The Office of the Inspector General has taken Julie Su’s Department of Labor to task for not being able to give even an estimate of the amount looted by fraudsters from the Pandemic Unemployment Assistance (PUA) program.
Not only does the labor department not have the fraud totals estimate it promised earlier this year, it has not even figured out how to count it and it has even referred to the issue as “largely moot” because the program no longer exists.
In February, Inspector General Larry Turner estimated the national unemployment fraud/improper payment number to be about 21%, or about $190 billion dollars. But he stressed that did NOT include the PUA program and that number – which he expected to be even larger than 21% and available this summer – is the figure the labor department is balking about determining. The PUA program spent about $137 billion, which would mean even at the 21% rate another $28 billion could have been lost to fraud.
Su – who is stumbling through the Senate confirmation process to become the permanent labor secretary (she’s “acting” labor secretary now) – has consistently, going back to when she was California’s labor secretary and in charge of the California unemployment agency, the Employment Development Department (EDD), claimed that “95%” of the massive fraud perpetrated against the agency was specifically tied to the PUA program.
Su has clearly made the claim to shift blame and obfuscate the truth regarding her gross negligence and the agency’s incompetence as to how and why the EDD lost about $40 billion to fraud. The “95% PUA” claim is false – mathematically impossible, in fact, but the lack of a specific official amount of PUA fraud from her department means Su can continue to blatantly make that erroneous claim as her confirmation drags on into its fourth bumpy month.
The management of the Department of Labor declined to comment on the report done by its own independent Inspector General’s report. As per Globe standard, the questions are published at the bottom of the story.
The PUA was the source of much of the “extra” federal funds – such as the $600 per week temporary bump – added to unemployment benefits during the pandemic.
The report is entitled “The U.S. Department of Labor Did Not Meet the Requirements for Compliance with the Payment Integrity Information Act” and goes into specific detail about the failings of the department management across multiple issues.
In a nutshell, and translating from the bureaucratese, the department was required to create a proper way to figure out the PUA fraud losses and then, working with the Office of Management and Budget, post the results on the federal government payment accuracy website. The site – https://www.paymentaccuracy.gov/ – covers many different departments and programs.
The department failed to do so and the Inspector General recommended management and the OMB continue to work together to create a proper methodology and to determine an “over payment” estimate.
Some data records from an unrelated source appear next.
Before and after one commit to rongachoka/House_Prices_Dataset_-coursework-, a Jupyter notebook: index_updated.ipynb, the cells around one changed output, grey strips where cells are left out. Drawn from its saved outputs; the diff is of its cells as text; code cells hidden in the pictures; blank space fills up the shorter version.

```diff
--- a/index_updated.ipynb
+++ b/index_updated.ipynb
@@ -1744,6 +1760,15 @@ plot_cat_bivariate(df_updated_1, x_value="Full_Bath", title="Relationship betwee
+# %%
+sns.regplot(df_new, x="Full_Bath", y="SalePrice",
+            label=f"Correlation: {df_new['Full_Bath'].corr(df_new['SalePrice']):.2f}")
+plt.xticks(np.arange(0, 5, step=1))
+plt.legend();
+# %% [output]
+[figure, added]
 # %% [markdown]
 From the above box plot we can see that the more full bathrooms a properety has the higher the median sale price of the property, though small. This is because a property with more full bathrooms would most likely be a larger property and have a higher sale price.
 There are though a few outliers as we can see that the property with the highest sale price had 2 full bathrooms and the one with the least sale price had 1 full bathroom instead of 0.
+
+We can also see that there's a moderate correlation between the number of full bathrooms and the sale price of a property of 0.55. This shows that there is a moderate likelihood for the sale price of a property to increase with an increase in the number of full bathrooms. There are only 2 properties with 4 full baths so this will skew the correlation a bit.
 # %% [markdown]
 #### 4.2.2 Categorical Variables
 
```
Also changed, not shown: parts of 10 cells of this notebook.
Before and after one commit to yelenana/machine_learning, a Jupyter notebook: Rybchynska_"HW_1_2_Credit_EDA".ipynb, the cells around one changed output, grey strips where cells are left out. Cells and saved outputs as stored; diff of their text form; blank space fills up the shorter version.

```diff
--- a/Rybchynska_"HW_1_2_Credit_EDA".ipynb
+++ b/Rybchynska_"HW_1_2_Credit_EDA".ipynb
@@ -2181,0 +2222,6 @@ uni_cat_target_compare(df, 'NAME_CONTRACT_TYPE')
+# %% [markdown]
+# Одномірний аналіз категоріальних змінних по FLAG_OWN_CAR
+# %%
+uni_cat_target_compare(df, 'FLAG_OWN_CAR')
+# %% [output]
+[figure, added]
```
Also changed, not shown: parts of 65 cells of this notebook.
The Inspector General made the same recommendation last year as well, meaning the direction to solve the problem has been ignored since nearly the end of the PUA program in the fall of 2021, well after Su had moved from California to DC.
Department management claimed that it’s difficult to create a report to meet all of the typical standards required, in part because it was a short-lived program that now no longer exists (for example, it noted it could not suggest a way to “fix it” because it’s over.)
In management’s written response contained in the report, management called following all of the requirements “largely moot” due to those factors though it promised to generate a report at some point in the future once it has developed a “satisfactory sampling and estimation methodology” with the OMB.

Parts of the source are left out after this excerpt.